Gable Shed design

(Freeimages / Shelley Paulson)

The gable shed design requires skids or concrete piers for its foundation. The shed could be 7 by 12 feet, with a centrally located front door and windows that are symmetrically placed on both sides. You could increase or decrease the size of your shed, depending on the available space.

The roof is constructed of simple trusses, which can be easily built to make a stable structure. Roofing materials could be asphalt or shingles laid over plywood sheathing and roofing felt or battens.

The skid foundation can be constructed using three 4 x 6 pressure-treated beams set 3 feet apart. Concrete piers must be 6 inches apart along the front and back of the shed. The piers should be covered with 12-foot 2 x 6 boards, preferably pressure-treated, which must be attached with anchors.

To cut the floor frame, start by cutting the rim and floor joists. The rim joists must be cut 7 feet long while the floor joists must be 141 inches long. Lay the floor joists following the rim joists, attaching them with either joist hangers or 16d nails. Place the assembled frame on the 2 x 6 runners and adjust until the frame is level. Make sure the frame is square to the runners and nail them together. Complete the floor with a layer of ¾-inch plywood sheathing.

The walls are constructed independently. Cut the top and bottom plates, including the wall studs using 2 x 4s. Using 10 pieces of 6-foot-long king studs, assemble the frame, making cuts for the door and window openings. Add the headers, cripples and jack studs.

Raise the first wall and drive 3-inch screws onto the bottom plate, then brace it in place. Repeat the procedure with the three other walls. Then mark the location for the roof trusses on the double top plates.

The roof framing requires seven trusses evenly spaced at 24 inches, each truss made of 8-foot long ceiling joist. It also requires two rafters that meet a 21-inch truss support, held together by 5/8-inch plywood gusset. Attach each of the end trusses to the double plates and allow them to hang equally on the front and back. Position the other trusses on the double plates so they are aligned with the end trusses. Attach them.
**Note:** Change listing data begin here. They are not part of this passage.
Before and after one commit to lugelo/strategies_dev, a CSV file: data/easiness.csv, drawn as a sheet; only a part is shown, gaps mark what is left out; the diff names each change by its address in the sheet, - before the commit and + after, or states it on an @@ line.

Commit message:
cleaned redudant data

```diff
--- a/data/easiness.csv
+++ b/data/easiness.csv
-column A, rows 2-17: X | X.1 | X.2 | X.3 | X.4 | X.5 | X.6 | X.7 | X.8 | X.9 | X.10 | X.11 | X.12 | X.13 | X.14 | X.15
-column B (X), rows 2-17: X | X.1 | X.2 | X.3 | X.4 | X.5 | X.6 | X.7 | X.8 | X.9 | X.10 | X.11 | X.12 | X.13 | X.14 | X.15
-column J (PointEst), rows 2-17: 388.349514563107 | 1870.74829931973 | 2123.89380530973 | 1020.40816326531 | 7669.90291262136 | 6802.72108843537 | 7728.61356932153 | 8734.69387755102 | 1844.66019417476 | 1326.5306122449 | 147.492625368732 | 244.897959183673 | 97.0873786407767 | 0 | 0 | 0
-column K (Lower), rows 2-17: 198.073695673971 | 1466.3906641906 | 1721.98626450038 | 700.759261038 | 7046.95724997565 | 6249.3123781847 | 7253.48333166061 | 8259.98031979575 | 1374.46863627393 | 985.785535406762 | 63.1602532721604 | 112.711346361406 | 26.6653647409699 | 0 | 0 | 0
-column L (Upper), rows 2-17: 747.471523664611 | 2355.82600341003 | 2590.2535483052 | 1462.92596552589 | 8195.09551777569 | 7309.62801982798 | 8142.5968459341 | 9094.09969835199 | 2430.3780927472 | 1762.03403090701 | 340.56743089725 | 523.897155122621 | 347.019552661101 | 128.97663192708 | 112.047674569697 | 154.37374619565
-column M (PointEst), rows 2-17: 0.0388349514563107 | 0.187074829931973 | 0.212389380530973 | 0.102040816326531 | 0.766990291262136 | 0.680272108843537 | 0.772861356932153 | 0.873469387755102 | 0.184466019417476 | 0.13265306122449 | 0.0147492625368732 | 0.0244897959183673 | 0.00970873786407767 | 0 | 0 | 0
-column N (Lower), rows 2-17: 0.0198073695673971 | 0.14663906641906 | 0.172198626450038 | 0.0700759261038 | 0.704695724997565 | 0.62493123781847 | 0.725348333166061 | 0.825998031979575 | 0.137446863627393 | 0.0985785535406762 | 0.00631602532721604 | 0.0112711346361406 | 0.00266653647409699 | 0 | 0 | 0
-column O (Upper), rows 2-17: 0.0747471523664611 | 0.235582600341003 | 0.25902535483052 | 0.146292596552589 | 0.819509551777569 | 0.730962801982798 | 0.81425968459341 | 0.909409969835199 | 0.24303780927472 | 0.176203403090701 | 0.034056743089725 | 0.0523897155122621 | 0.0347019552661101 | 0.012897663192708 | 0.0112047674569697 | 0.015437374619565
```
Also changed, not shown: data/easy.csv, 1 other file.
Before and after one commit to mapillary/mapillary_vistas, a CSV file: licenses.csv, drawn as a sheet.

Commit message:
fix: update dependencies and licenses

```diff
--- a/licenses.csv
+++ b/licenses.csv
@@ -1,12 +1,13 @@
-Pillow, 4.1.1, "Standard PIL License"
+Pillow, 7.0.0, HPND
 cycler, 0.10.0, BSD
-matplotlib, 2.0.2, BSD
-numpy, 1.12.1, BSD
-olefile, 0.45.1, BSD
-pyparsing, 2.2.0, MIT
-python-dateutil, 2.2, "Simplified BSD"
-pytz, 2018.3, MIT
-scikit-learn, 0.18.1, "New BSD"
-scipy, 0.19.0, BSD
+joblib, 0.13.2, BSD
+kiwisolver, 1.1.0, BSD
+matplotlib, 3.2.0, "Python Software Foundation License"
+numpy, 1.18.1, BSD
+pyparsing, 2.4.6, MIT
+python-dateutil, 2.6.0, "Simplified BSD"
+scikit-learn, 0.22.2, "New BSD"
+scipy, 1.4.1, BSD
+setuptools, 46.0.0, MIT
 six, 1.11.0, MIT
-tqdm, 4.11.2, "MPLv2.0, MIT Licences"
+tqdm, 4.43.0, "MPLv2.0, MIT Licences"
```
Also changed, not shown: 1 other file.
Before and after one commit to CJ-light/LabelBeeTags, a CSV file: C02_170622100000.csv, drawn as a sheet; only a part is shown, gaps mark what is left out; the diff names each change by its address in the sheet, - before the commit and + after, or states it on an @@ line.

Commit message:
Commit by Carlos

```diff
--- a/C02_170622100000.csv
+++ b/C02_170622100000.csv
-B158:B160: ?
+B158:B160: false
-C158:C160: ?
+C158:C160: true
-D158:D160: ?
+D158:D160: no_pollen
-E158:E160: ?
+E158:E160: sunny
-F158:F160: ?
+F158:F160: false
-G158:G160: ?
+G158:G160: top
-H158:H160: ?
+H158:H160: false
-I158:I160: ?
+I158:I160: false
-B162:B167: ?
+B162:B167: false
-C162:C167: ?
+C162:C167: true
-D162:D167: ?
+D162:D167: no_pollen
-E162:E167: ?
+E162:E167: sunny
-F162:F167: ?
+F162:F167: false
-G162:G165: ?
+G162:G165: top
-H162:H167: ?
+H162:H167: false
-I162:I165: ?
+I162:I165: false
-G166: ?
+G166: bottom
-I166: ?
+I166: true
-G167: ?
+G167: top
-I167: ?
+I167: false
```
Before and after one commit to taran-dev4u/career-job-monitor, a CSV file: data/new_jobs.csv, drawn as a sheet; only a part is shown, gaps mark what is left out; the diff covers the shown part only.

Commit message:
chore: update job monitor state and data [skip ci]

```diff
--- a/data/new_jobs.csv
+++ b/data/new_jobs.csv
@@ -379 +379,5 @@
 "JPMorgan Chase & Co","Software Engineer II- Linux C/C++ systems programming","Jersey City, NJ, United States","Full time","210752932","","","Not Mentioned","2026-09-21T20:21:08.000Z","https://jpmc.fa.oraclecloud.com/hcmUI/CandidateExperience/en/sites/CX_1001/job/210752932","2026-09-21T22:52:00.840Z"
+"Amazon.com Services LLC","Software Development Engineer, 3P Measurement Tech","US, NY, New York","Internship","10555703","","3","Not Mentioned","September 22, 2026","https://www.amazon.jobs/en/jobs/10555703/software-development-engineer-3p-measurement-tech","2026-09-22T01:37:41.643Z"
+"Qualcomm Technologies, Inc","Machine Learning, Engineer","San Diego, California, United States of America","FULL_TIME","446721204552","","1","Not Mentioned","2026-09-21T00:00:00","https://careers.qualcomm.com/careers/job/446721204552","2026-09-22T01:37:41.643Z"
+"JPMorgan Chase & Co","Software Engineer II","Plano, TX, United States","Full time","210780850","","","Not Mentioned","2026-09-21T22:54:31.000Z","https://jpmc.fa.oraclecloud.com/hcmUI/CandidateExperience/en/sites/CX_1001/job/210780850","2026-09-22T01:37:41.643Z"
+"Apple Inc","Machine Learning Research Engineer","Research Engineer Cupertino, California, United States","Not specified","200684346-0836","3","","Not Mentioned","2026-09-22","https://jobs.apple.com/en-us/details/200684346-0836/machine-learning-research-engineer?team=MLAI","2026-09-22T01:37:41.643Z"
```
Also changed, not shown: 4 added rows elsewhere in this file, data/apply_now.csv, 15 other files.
Use 5/8-inch plywood sheathing to cover the trusses. Then lay on 15-pound roofing felt. Install the ridge cap shingles. Finish the walls with channel siding. Install the windows and hang the door. Your gable shed is ready.